I just came across this nicely designed, responsive page: U.S. Web Design Standards

Point 1: Design standards are important, and the U.S. government is starting to realize that too!

Point 2: The page reflects many of the principles of good, standards-compliant We design in 2015.

Point 3: If you click “View the Standards,” you’ll find all kinds of good advice about usability and accessibility for Web and mobile content. It doesn’t matter if you are never going to design a site for the U.S. government — these are simply good, solid design practices that serve the audience well.

Code for journalism students

There’s a movement afoot that says everyone should learn to code. Programming should be taught in the elementary schools and high schools as a regular required subject. Why do people think this? Because learning to code is a process that makes you a better problem-solver in all kinds of situations.
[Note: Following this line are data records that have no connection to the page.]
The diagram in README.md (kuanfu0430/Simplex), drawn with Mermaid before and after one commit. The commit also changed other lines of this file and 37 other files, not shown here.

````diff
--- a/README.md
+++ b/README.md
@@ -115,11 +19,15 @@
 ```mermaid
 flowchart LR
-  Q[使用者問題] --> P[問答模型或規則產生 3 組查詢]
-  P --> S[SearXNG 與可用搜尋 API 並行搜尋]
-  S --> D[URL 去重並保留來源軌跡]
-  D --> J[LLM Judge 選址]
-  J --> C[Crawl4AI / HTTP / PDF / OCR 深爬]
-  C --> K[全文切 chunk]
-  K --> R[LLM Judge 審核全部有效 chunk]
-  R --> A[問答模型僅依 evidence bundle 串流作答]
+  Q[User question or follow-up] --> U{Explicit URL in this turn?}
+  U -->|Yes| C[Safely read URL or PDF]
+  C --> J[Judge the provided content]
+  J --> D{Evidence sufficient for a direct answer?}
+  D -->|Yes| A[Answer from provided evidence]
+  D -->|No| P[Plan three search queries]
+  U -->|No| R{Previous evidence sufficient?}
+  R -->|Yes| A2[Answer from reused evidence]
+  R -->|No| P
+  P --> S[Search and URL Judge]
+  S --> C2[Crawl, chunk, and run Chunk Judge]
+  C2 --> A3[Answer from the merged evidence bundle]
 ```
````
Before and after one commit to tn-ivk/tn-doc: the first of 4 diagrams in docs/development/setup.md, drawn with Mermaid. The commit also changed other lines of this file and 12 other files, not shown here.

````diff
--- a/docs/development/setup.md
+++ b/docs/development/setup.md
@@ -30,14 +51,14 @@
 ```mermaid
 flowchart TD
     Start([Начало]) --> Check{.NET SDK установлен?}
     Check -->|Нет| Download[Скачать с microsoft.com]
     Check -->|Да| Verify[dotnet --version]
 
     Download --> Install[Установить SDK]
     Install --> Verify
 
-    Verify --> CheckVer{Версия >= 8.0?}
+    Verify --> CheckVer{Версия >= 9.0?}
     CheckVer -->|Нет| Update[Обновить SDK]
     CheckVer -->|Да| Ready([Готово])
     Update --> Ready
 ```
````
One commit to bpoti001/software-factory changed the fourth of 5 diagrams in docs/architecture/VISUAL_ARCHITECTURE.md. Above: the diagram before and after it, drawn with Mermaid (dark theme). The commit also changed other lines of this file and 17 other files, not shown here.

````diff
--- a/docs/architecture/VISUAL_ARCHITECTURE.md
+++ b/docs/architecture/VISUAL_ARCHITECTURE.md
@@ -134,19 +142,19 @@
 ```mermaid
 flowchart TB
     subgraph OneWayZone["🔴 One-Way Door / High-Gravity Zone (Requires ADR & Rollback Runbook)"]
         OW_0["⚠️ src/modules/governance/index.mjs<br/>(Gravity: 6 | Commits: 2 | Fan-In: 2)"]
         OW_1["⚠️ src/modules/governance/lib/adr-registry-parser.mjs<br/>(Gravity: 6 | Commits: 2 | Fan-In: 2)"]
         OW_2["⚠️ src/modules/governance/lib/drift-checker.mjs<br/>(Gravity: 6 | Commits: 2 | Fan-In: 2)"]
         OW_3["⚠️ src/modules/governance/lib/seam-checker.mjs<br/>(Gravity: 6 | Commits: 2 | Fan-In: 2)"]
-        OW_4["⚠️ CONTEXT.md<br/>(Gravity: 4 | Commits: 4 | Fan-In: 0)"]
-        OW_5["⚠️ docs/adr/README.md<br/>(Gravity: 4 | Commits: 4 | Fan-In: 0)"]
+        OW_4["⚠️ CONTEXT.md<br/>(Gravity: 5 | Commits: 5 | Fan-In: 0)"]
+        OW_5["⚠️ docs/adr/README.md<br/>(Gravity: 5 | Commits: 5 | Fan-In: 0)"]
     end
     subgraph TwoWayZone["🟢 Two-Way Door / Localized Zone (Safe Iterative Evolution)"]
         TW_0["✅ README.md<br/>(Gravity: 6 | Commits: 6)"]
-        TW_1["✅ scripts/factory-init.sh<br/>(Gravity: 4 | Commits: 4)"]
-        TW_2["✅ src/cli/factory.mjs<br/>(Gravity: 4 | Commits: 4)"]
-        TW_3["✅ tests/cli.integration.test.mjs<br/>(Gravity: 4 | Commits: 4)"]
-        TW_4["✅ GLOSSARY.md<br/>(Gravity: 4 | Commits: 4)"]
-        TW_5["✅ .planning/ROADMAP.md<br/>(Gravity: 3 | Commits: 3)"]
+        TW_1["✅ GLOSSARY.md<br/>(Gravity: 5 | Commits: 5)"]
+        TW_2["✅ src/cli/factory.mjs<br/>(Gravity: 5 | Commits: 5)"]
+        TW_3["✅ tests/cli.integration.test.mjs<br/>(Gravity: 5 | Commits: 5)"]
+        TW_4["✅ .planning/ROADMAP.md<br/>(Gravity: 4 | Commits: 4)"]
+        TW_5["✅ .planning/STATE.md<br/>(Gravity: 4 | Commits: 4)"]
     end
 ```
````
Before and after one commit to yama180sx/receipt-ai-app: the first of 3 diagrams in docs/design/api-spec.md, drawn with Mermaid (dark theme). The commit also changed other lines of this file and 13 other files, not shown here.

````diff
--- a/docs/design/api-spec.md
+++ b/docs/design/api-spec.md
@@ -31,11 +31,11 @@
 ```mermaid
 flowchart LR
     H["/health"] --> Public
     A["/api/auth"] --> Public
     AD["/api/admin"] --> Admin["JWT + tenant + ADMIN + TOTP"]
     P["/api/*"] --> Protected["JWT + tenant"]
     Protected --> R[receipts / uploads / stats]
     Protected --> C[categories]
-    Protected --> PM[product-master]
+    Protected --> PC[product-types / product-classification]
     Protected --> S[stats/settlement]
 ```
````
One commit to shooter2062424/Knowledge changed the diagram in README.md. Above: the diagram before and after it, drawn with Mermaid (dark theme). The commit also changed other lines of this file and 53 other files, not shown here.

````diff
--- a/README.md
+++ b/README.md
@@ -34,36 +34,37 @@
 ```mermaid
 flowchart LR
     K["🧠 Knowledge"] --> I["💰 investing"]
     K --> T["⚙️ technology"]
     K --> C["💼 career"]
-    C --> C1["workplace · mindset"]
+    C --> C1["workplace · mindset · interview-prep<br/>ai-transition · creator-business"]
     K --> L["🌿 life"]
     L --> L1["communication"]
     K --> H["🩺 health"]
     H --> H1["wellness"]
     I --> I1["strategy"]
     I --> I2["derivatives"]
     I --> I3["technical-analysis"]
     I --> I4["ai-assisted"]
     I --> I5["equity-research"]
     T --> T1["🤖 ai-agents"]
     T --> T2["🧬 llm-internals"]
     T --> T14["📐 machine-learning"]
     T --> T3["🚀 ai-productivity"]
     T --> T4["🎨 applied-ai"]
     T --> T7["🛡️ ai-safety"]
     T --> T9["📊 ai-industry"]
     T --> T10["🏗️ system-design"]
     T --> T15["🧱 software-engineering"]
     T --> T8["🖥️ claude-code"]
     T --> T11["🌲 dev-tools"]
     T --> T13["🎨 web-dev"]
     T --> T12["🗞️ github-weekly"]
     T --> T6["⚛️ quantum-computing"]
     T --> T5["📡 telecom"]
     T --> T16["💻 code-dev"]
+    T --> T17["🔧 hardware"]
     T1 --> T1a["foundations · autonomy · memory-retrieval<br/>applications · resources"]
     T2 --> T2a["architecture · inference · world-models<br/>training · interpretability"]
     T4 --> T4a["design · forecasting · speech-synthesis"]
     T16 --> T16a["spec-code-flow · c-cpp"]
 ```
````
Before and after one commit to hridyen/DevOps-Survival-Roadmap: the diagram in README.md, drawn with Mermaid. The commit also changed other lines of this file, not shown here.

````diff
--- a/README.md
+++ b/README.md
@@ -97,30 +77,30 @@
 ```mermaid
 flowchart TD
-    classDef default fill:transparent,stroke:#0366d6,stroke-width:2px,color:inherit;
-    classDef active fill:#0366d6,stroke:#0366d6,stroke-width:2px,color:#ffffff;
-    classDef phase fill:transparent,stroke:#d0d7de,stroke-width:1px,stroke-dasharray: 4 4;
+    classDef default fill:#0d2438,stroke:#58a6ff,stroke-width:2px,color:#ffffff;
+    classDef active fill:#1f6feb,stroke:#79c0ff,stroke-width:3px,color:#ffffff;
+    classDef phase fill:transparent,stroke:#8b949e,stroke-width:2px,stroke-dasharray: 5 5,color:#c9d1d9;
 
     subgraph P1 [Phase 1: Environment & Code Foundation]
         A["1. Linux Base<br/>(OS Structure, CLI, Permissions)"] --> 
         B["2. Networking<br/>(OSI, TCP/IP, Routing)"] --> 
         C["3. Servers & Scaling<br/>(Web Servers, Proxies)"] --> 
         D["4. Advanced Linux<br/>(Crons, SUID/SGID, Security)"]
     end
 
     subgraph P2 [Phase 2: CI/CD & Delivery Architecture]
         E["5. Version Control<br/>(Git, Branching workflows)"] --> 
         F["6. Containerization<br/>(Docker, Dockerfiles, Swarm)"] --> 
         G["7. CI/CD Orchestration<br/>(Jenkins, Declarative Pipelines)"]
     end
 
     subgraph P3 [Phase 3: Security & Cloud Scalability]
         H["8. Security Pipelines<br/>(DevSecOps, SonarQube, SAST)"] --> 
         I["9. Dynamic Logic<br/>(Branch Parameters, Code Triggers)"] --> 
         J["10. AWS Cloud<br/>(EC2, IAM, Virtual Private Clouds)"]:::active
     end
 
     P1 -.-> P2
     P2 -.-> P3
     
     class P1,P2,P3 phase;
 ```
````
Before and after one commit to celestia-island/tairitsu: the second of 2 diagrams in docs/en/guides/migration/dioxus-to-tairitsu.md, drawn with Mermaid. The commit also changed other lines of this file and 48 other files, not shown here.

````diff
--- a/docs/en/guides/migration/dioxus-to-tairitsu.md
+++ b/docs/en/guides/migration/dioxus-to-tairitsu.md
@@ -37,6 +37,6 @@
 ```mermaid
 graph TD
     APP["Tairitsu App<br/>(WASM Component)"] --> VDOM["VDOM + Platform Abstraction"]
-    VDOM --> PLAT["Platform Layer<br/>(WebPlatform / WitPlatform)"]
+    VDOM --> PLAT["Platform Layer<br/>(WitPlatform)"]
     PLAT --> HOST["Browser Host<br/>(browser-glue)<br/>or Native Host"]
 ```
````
Learning to code does not mean you want to become a computer programmer. I know you signed up for a major in the College of Journalism and Communications because you were good at writing, or maybe good at visual storytelling, and probably you did not like your math classes. Guess what? Neither did I.

Check out the About page and the Course Schedule and see whether you think you’re up to the challenge. Learn to code.